In this decision, the Assistant Commissioner stated:
“…the fact that honey is labelled as honey from the nectar of a well-known native tree, which is identified by a Māori name, is capable of indicating that the honey has a particular geographical origin (New Zealand)…” (Manuka Honey Appellation Society Incorporated  NZIPOTM 7 (March 20 2018), 63).
The Assistant Commissioner went on to find in favour of allowing the registration of MANUKA HONEY as a certification mark stating:
“…with a certification mark – in effect, existing and future traders transfer the mark to a collective body to manage. The purpose of doing this is usually to prevent the use of the mark by traders outside of the region” (Manuka Honey Appellation Society Incorporated  NZIPOTM 7 (March 20 2018), 68).

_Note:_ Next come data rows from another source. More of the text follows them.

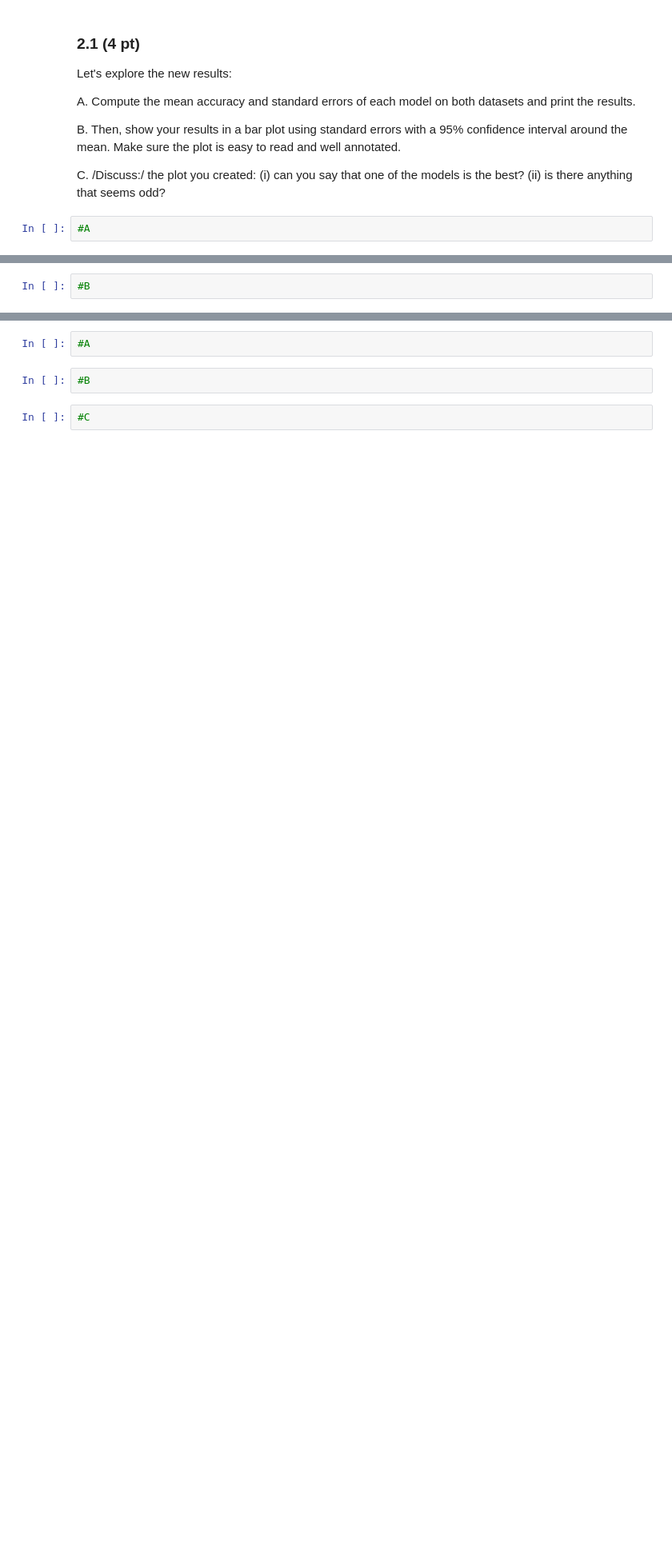
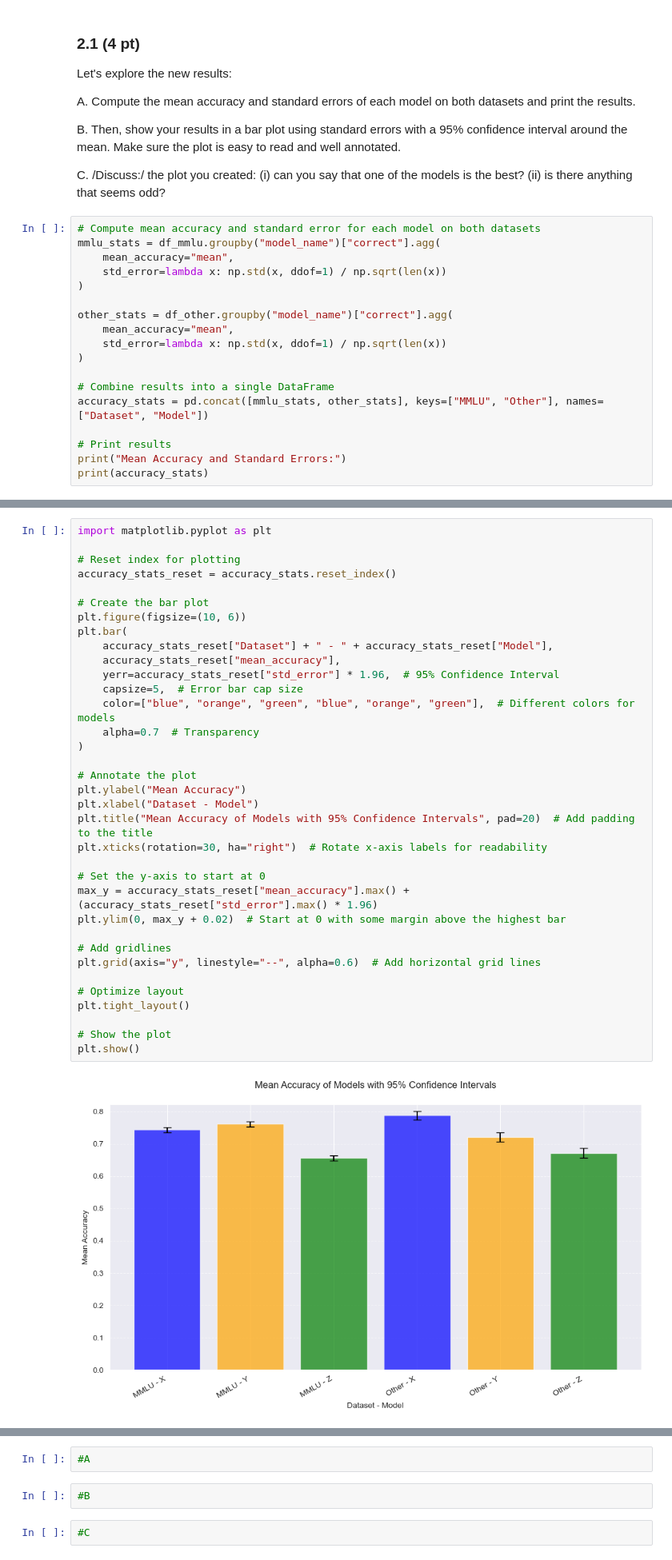
Before and after one commit to Jvviragine/data_analysis_um_course, a Jupyter notebook: data_clinics/clinic1/JV_Data_Clinic_1.ipynb, the cells around one changed output, grey strips where cells are left out. Shown at 80% size. Cells and saved outputs as stored; diff of their text form; blank space fills up the shorter version.

```diff
--- a/data_clinics/clinic1/JV_Data_Clinic_1.ipynb
+++ b/data_clinics/clinic1/JV_Data_Clinic_1.ipynb
@@ -726,4 +746,20 @@ B. Then, show your results in a bar plot using standard errors with a 95% confid
 
 C. /Discuss:/ the plot you created: (i) can you say that one of the models is the best? (ii) is there anything that seems odd?
 # %%
-#A
+# Compute mean accuracy and standard error for each model on both datasets
+mmlu_stats = df_mmlu.groupby("model_name")["correct"].agg(
+    mean_accuracy="mean",
+    std_error=lambda x: np.std(x, ddof=1) / np.sqrt(len(x))
+)
+
+other_stats = df_other.groupby("model_name")["correct"].agg(
+    mean_accuracy="mean",
+    std_error=lambda x: np.std(x, ddof=1) / np.sqrt(len(x))
+)
+
+# Combine results into a single DataFrame
+accuracy_stats = pd.concat([mmlu_stats, other_stats], keys=["MMLU", "Other"], names=["Dataset", "Model"])
+
+# Print results
+print("Mean Accuracy and Standard Errors:")
+print(accuracy_stats)
@@ -730,2 +776,37 @@ C. /Discuss:/ the plot you created: (i) can you say that one of the models is th
 # %%
-#B
+import matplotlib.pyplot as plt
+
+# Reset index for plotting
+accuracy_stats_reset = accuracy_stats.reset_index()
+
+# Create the bar plot
+plt.figure(figsize=(10, 6))
+plt.bar(
+    accuracy_stats_reset["Dataset"] + " - " + accuracy_stats_reset["Model"],
+    accuracy_stats_reset["mean_accuracy"],
+    yerr=accuracy_stats_reset["std_error"] * 1.96,  # 95% Confidence Interval
+    capsize=5,  # Error bar cap size
+    color=["blue", "orange", "green", "blue", "orange", "green"],  # Different colors for models
+    alpha=0.7  # Transparency
+)
+
+# Annotate the plot
+plt.ylabel("Mean Accuracy")
+plt.xlabel("Dataset - Model")
+plt.title("Mean Accuracy of Models with 95% Confidence Intervals", pad=20)  # Add padding to the title
+plt.xticks(rotation=30, ha="right")  # Rotate x-axis labels for readability
+
+# Set the y-axis to start at 0
+max_y = accuracy_stats_reset["mean_accuracy"].max() + (accuracy_stats_reset["std_error"].max() * 1.96)
+plt.ylim(0, max_y + 0.02)  # Start at 0 with some margin above the highest bar
+
+# Add gridlines
+plt.grid(axis="y", linestyle="--", alpha=0.6)  # Add horizontal grid lines
+
+# Optimize layout
+plt.tight_layout()
+
+# Show the plot
+plt.show()
+# %% [output]
+[figure, added]
```
Also changed, not shown: parts of 10 cells of this notebook.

The decision to accept MHAS’s application for registration in New Zealand has now been opposed by the Australian Manuka Honey Association Limited (“AMHA”) and the opposition is ongoing. However, while the issues in the New Zealand Decision were different to those considered by the Delegate in the Australian Opposition, in that the Assistant Commissioner was considering the distinctiveness of MANUKA HONEY as a trade mark for the purposes of registration as a certification mark, it is reflective of the contrast in the position being asserted by the interested parties in each country.
Where to from here?
There is no doubt that AMHA will draw on the comments made by the Delegate in the Australian Opposition in their quest to try and prevent the successful registration of MANUKA HONEY as a certification mark in New Zealand by MHAS. Although legislation in New Zealand prohibits the import of foreign honey to New Zealand, the recognition of ‘Mānuka’ as a certification mark in New Zealand may well have a domino effect around the world in terms MHAS’s claim that the trade mark is a geographical indicator.
There are high stakes for honey producers on both sides of the Tasman and we will keep you updated with further developments as they arise.